Uric acid is produced as an end product of purine, nucleic acid, and nucleoprotein metabolism. The kidneys store and excrete about 2/3 of the uric acid produced daily, making it an indirect marker of renal function as well. The remaining 1/3 is excreted in the stool. When excess levels of uric acid build up in the blood, a person is diagnosed with hyperuricemia.
Two factors cause hyperuricemia or high uric acid levels:
- A sufficient amount of purines are naturally made by the body to serve functions in DNA, RNA, and neurotransmission. When too much purine comes from dietary choices high in purines such as red meats, poultry, seafood, lentils and other legumes, anchovies, and beer, these dietary purines are converted to uric acid.

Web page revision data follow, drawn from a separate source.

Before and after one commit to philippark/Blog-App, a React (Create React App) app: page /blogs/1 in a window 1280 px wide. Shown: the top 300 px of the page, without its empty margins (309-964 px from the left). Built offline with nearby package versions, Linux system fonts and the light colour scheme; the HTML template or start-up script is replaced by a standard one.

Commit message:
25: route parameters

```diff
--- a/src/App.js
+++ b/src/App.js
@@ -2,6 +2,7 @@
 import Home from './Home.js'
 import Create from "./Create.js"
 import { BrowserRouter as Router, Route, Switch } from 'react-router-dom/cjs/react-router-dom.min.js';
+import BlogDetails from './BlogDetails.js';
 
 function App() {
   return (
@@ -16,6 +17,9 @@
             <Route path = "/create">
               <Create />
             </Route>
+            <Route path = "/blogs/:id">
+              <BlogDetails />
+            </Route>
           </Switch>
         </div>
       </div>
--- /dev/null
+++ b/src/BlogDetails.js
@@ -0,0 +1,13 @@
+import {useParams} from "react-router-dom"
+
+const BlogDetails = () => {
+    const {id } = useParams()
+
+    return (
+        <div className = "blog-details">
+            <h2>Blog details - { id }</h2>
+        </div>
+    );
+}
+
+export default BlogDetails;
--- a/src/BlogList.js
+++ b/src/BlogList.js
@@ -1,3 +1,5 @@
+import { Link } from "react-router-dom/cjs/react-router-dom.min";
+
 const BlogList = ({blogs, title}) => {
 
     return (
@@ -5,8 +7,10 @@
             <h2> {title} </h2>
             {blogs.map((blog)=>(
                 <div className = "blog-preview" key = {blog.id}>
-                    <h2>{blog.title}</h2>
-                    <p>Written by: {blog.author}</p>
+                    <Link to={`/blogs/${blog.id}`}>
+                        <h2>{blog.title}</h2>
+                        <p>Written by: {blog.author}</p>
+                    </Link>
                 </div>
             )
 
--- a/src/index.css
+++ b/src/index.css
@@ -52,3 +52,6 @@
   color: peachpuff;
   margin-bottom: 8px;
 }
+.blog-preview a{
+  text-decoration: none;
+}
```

- In about 90% of the cases of high uric acid, poor urinary excretion is the primary cause, with excess uric acid production accounting for just 10%.
About 5% to 8% of adult males have high levels of uric acid but present with no symptoms. Uric acid levels above 8.6 mg/dL in men or 7.1 mg/dL in women are classified as hyperuricemia (although some laboratories and research groups use different limits).
A long-term buildup of uric acid results in solid deposits of a salt called monosodium urate monohydrate—forming crystals in the joints, soft tissue, and organs throughout the body.
Affecting millions of people, high uric acid levels can lead to the arthritic inflammation behind painful attacks of gout and other diseases related to high uric acid like renal failure or leukemia. When the serum uric acid level exceeds 9.0 mg/dL, the probability of developing clinical gout is 6 times higher.
Please note that gout, a very painful inflammatory disease caused by high uric acid levels, is associated with higher risks of cardiovascular disease and mortality.
Gout is best known for causing excruciating pain focused in the big toe. However, gout can also attack the following structures:
- Achilles tendons
- Instep of the feet
A recent pilot study published in the Journal of Clinical Rheumatology, found that 52% of individuals with asymptomatic hyperuricemia -meaning those that have high levels of uric acid but feel no symptoms of it- and 68% of gout patients, also have knee osteoarthritis.
Because dietary purines from dark meat, organ meats, pork, shellfish, legumes, or anchovies (which are amongst the foods with the highest content of purines) is one of the main causes of increased uric acid levels, these foods should therefore be limited or eliminated from the diet. Other animal proteins that are low in purines must be consumed instead to avoid severe nutritional deficiencies. Please focus on vegetables, fruits, diary products, eggs, fish, nuts and seeds, and discontinue the red meats and other foods mentioned above. Concentrated sugar-free tart cherry juice is fantastic to combat the inflammation caused by gout. I highly recommend Tart Cherry Concentrate by Traverse Bay Farms along with a comprehensive functional medicine program that investigates the epigenetics and the cardiovascular status of the individual.
Other factors like alcohol, certain pharmaceutical medicines, other established illnesses, or stress, can also trigger gout attacks. If your blood chemistry profile shows high uric acid levels, you must take action to avoid gout, cardiovascular disease, or kidney disease. High uric acid levels in a blood chemistry profile is an indicator of cardiovascular trouble. Usually over ¾ of patients with heart disease and high triglycerides will present with elevated levels of uric acid. This means these individuals present with high inflammatory markers and their general health is at risk.
If you have been diagnosed with arthritis, fibromyalgia, or any migrating joint pain or stiffness/inflammation, and your body has not responded favourably to the treatment you’re receiving, you must consider checking for uric acid levels to rule out or confirm hyperuricemia and gout.
Again, please don’t forget that if this is the case, your cardiovascular system will need special attention. An increased uric acid level is associated with chronic inflammatory states including those in the vascular system in the form or atherosclerosis.
In functional medicine we know that there is a common pattern of increased uric acid level (>5.9 or 351umol/dl) with an increased triglyceride (>200 or 2.26mmol/L), in relation to total cholesterol (>220 or 5.69mmol/L), a decreased HDL (<45 or 1.16mmol/L) and an increased LDL (>120 or 3.1mmol/L), atherosclerosis is probable.
Homocysteine levels are also frequently increased with atherosclerosis.
In conclusion, individuals with hyperuricemia will have high radical activity and oxidative stress. Dietary and lifestyle change must be applied immediately and retesting a few months into the treatment must be respected to monitor improvement.
There are of course fantastic solutions for all of the above health problems with functional medicine that are 100% natural and nutrition & lifestyle based.